On the way out to breakfast this morning, I noticed the reflection of my blinker lighting up the street sign in front of me. The lights from cars coming from the opposite directions added flash and color and my mind instantly remembered being on the scene of Dannica’s accident. So many flashing lights; her there, on the stretcher, her left arm falling limply to the side.
One of the first thoughts through my head was that I couldn’t have been more than 20 seconds behind her… if I hadn’t turned on the wrong street… I’d have made up that time easily and she’d be in my arms today.
The light changed to green and I turned. The memory had removed me from my body a little bit and I realized it as I noticed how different the world looks without her in it. I took a deep breath and brought myself back into the moment by giving myself a play by play, “I’m driving a vehicle. It’s foggy. The lanes split into two up ahead. Moving to the right one. The light is green… oh, my God….”
My foot came off the accelerator and time slowed way down as an SUV went straight through the red light and hit the pole below it. No brakes. Didn’t even try to make the turn. “He’s drunk!” my husband said, pulling out his cell phone to call for help. Another car, a little blue one, came around me to my left, slowed down and honked angrily before speeding off into the fog. May that driver never be in need of assistance on the road… and if he is, don’t let me be it.
The man driving the crashed vehicle backed up then drove forward into a parking lot. I was afraid. “What if he’s an angry drunk?” I got out of my van and went to his car, my husband giving directions to the 911 operator. “We have to make sure he’s okay.” His door opened and the first thing I did was to breathe in deeply; not drunk. Something wrong, though. I took his hand in mine and looked into his confused face, “Are you hurt?” He wasn’t.
People who lived in the houses along the road where Dannica’s accident happened, came out right away. One man opened the door of her truck. Later, he told me she looked peaceful, like she’d gone to sleep and that he had cradled her head in his hands until help arrived. She wasn’t alone. She wasn’t conscious. She didn’t feel a thing. She was at peace. Something wrong, though. Something wrong.

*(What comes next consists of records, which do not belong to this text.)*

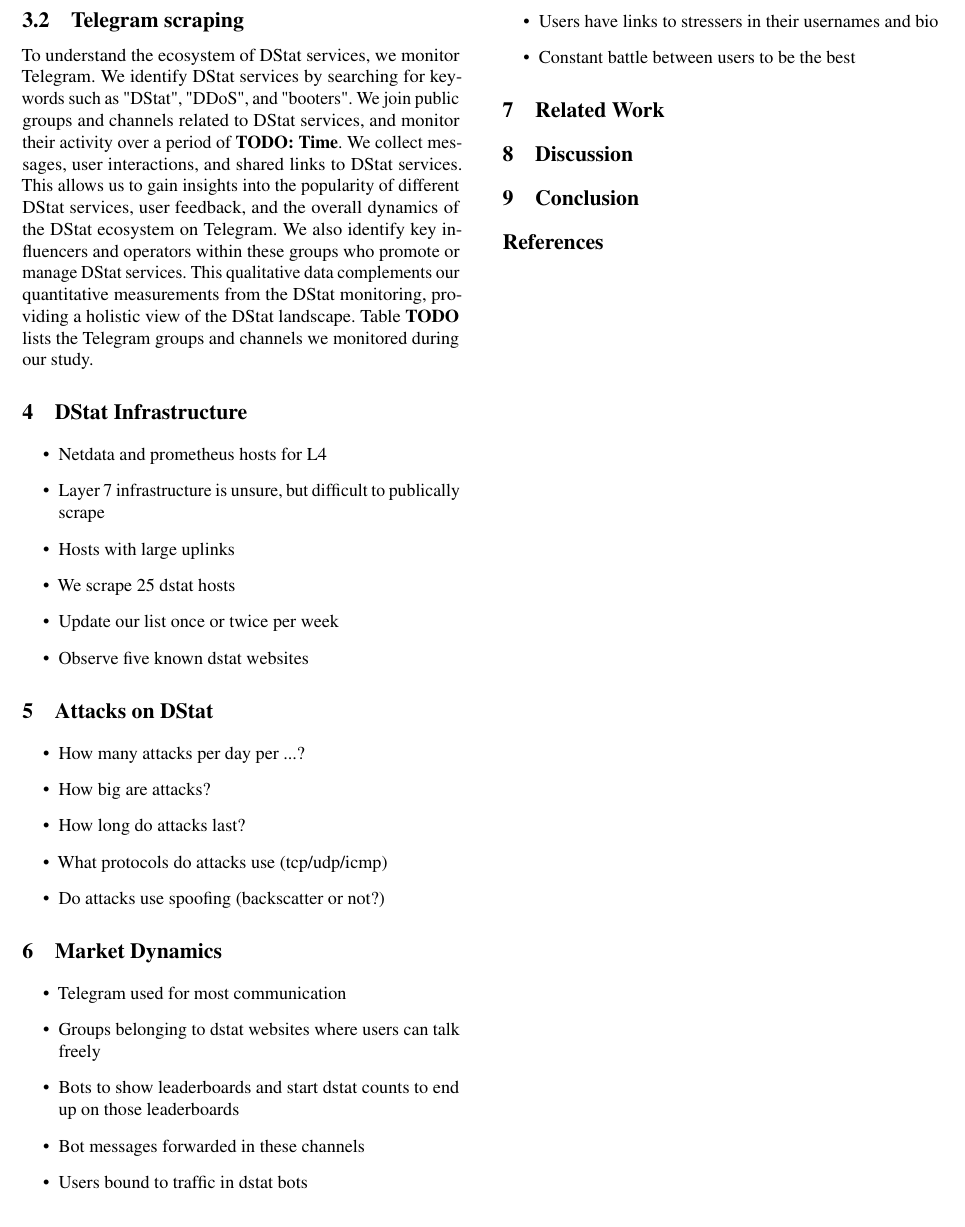
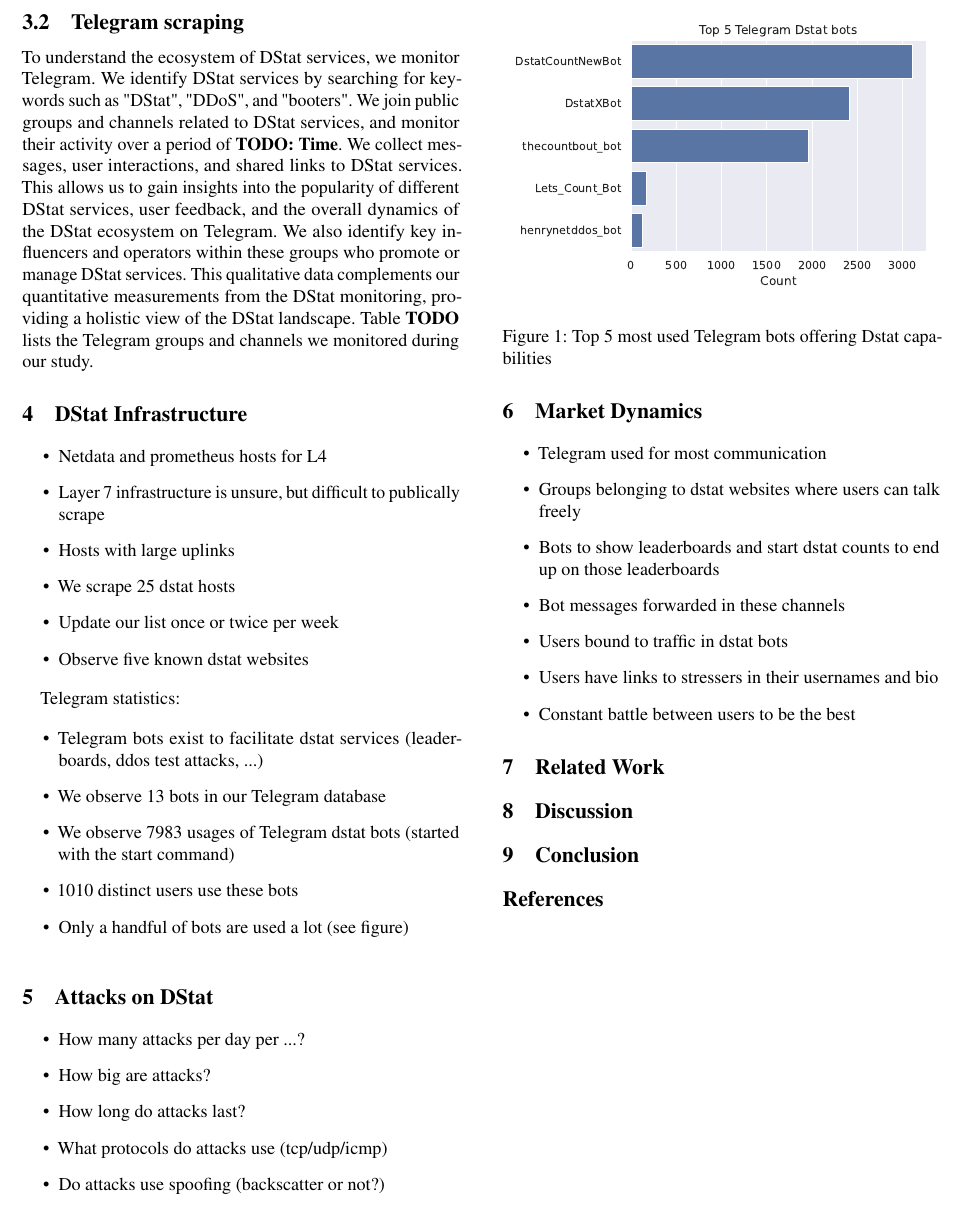
Before and after one commit to maartenweyns/dstat-paper-usenix-26, a LaTeX paper (main.tex, which reads content/dstat_infrastructure.tex): part of page 3 of 3, cut at the place of the change. Compiled offline with pdfLaTeX; a LaTeX package or settings file that is missing is left out.

Commit message:
Add some metrics on dstat bot usage

```diff
--- a/content/dstat_infrastructure.tex
+++ b/content/dstat_infrastructure.tex
@@ -8,3 +8,21 @@
     \item Update our list once or twice per week
     \item Observe five known dstat websites
 \end{itemize}
+
+\noindent
+
+Telegram statistics:
+
+\begin{itemize}
+    \item Telegram bots exist to facilitate dstat services (leaderboards, ddos test attacks, ...)
+    \item We observe 13 bots in our Telegram database
+    \item We observe 7983 usages of Telegram dstat bots (started with the start command)
+    \item 1010 distinct users use these bots
+    \item Only a handful of bots are used a lot (see figure)
+\end{itemize}
+
+\begin{figure}
+    \centering
+    \includegraphics[width=\columnwidth]{figures/top_dstat_bots.pdf}
+    \caption{Top 5 most used Telegram bots offering Dstat capabilities}
+\end{figure}
```
Also changed, not shown: figures/top_dstat_bots.pdf (added).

Off to breakfast and frozen to the core all I could think about was getting my hands on a hot coffee mug. Then my next thought… 20 seconds. Had I not forgotten to put my wallet back in my purse last night, we’d have been 20 seconds sooner. We could have been T-Boned on our way to breakfast. But we weren’t.